3 Min Read
* GPT wants to buy investment, commercial and industrial business
* Australand says has not formed a view, offer incomplete
* Australand shares up 9 pct; GPT nudges higher (Adds market reaction, comments)
MELBOURNE, Dec 10 (Reuters) - Australia's Australand Property Group said it has received an unsolicited, highly conditional offer from property trust GPT Group to buy parts of its business, including its A$2.3 billion ($2.4 billion) investment property portfolio.
Australand, a diversified property group 59 percent owned by Singapore-based property group CapitaLand Ltd, said on Monday it had not formed a view on the proposal, which is also targetting its smaller commercial and industrial business.
Its shares rose 9 percent on the news.
No price for the offer was given. Australand described it as incomplete and subject to a number of factors including due diligence.
In a separate statement, GPT said it wanted to begin talks with Australand over its cash offer.
"Australand is attractive because industrial (property) is a high-yielding asset class," said Sholto Machonochile, analyst at CLSA.
"They (GPT) probably don't want exposure to residential, which is why they've offered for asset purchase rather than company purchase," he added.
Australand's investment property division had a total portfolio value of A$2.3 billion with 70 properties at June 30, according to the company's website.
Under the proposal, Australand would retain the residential business and remain listed on the Australian Stock Exchange.
Australand's shares rose as much as 9.6 percent to A$3.34, the biggest one-day rise since June 2009. It last traded up 6 percent for a market capitalisation of A$1.84 billion.
Analysts said GPT may have to go above the book value to get the deal done.
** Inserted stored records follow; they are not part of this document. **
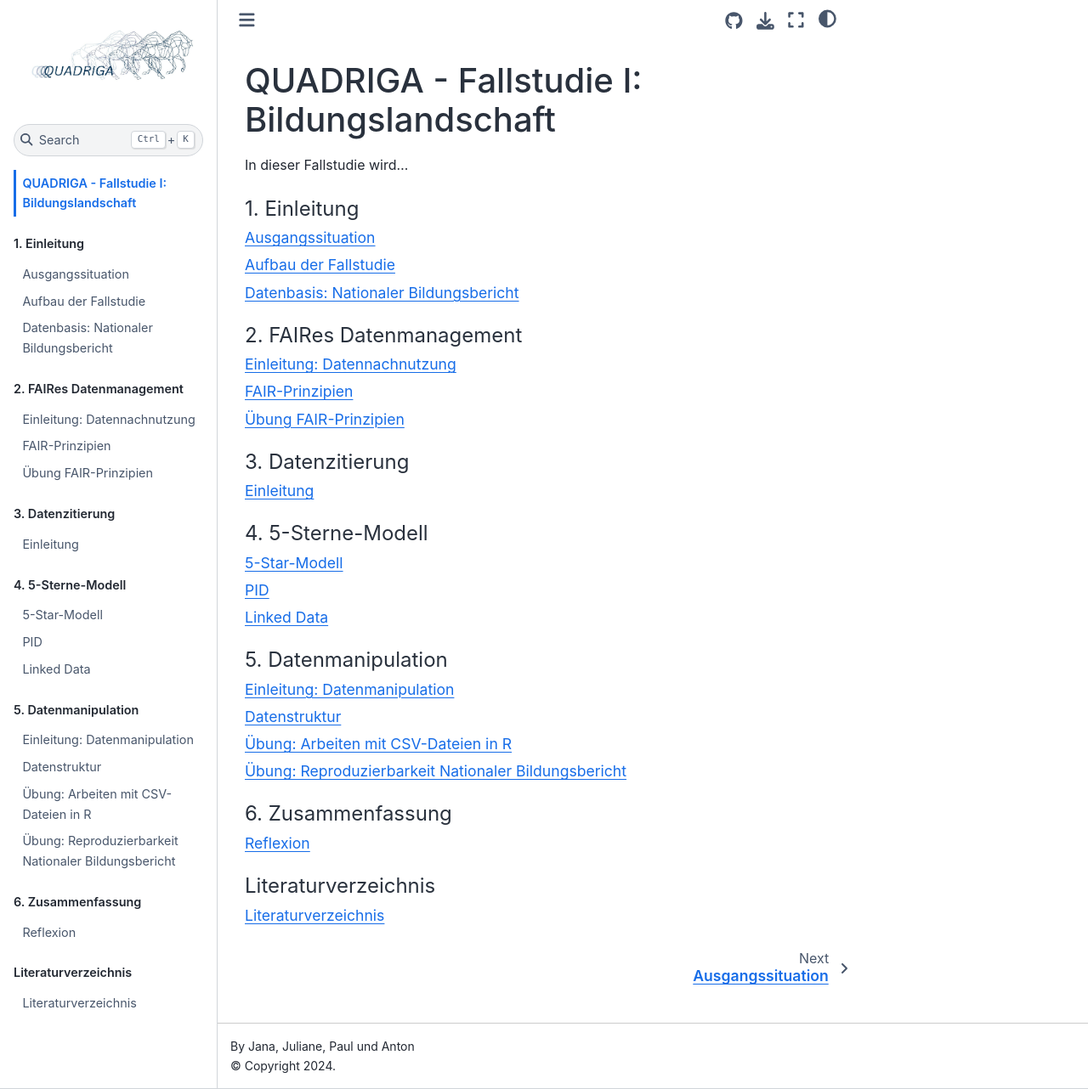
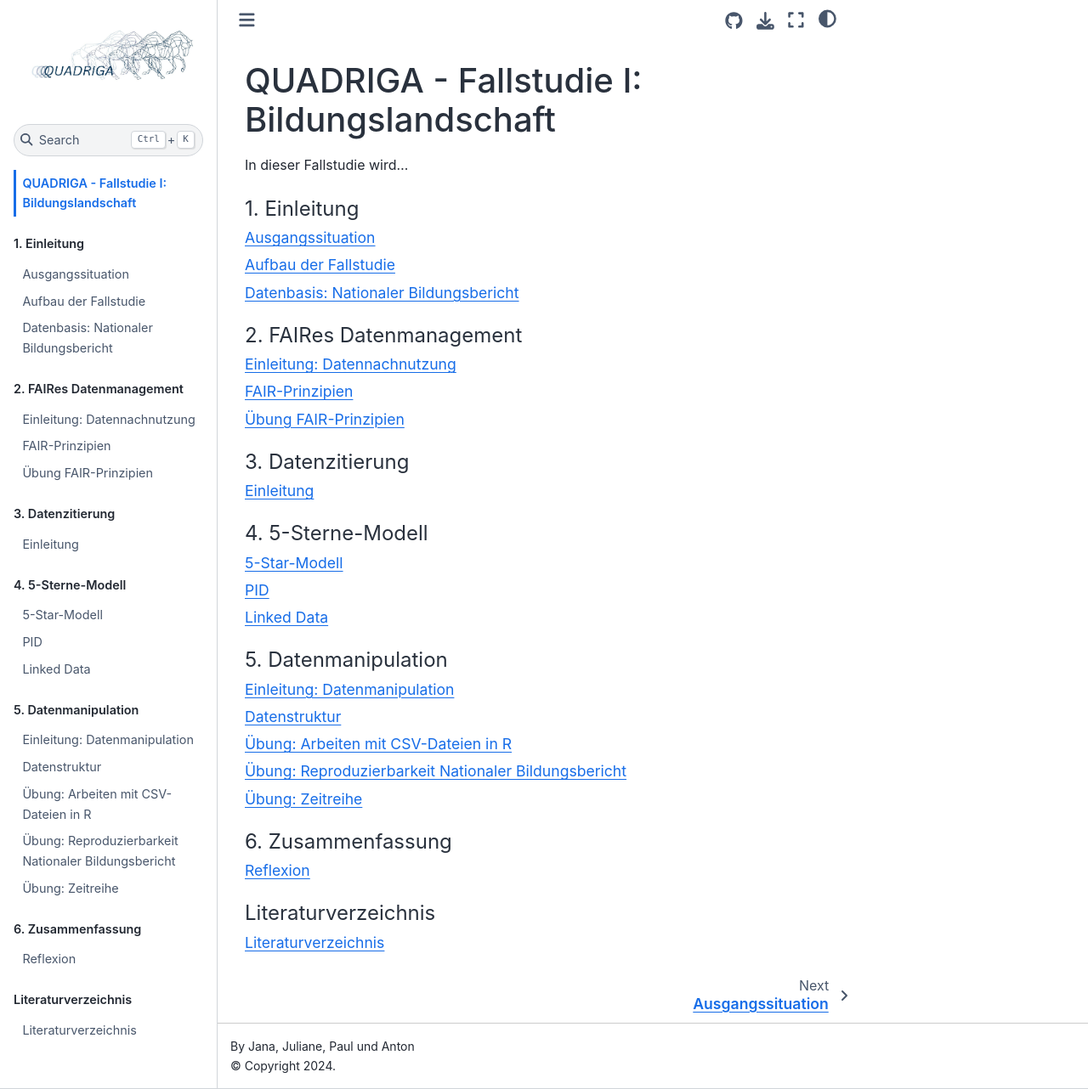
Before and after one commit to quadriga-dk/Tabelle-Fallstudie-1, a Jupyter Book: the page built from Markdown/Intro.md, in a window 1280 px wide and 1282 px high. Shown: the whole window at 85% size. Built offline with Jupyter Book 1.0.4 settings and Sphinx 7.4.7 and the Sphinx Book theme 1.1.4, drawn with Linux system fonts in a browser that asks for light colours.

Commit message:
Update _toc.yml

```diff
--- a/_toc.yml
+++ b/_toc.yml
@@ -30,6 +30,7 @@ parts:
     - file: Markdown/Datenstruktur
     - file: Markdown/R_Markdown
     - file: Markdown/R_Übung_Reprodu
+    - file: Markdown/Übung_Zeitreihe_R
   - caption: 6. Zusammenfassung
     chapters:
     - file: Markdown/Reflexion
```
Its shares gained 0.6 percent.
"For GPT, it would increase their passively managed property and slightly decrease the development portfolio, so that is within their strategy," said Bell Potter Securities head of research Peter Quinton.
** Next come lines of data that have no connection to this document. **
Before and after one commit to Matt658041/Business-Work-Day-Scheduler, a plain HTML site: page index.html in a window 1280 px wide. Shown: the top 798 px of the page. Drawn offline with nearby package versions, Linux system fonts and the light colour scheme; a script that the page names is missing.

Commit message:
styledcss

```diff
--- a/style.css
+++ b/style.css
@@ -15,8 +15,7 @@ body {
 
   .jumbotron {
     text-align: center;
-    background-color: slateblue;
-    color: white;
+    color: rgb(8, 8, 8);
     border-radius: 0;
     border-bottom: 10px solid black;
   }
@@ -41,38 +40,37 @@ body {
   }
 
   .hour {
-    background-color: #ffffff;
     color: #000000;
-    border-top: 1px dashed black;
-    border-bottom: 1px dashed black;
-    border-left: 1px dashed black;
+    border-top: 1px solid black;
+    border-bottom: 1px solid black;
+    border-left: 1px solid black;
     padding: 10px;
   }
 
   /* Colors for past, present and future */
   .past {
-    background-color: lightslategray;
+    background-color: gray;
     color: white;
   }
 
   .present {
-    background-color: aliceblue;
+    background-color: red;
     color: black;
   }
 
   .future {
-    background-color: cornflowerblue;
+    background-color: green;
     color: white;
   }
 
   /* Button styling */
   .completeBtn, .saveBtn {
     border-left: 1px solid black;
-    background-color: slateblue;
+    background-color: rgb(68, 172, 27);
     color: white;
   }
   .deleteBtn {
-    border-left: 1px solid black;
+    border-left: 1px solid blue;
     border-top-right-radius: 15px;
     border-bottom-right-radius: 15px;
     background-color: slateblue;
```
Ratings agency Standard & Poor's said its ratings on GPT would not be affected by the offer, saying a deal was consistent with GPT's plan to increase the weighting of office and industrial assets in its portfolio, and reduce retail.
Analysts at Credit Suisse said Australand's investment property portfolio contribubted 61 percent of fiscal 2012 earnings. Its residential business accounted for 32 percent of earnings and its commercial and industrial business 7 percent.
$1 = 0.9533 Australian dollars Reporting by Victoria Thieberger and Maggie Lu Yueyang; Editing by Richard Pullin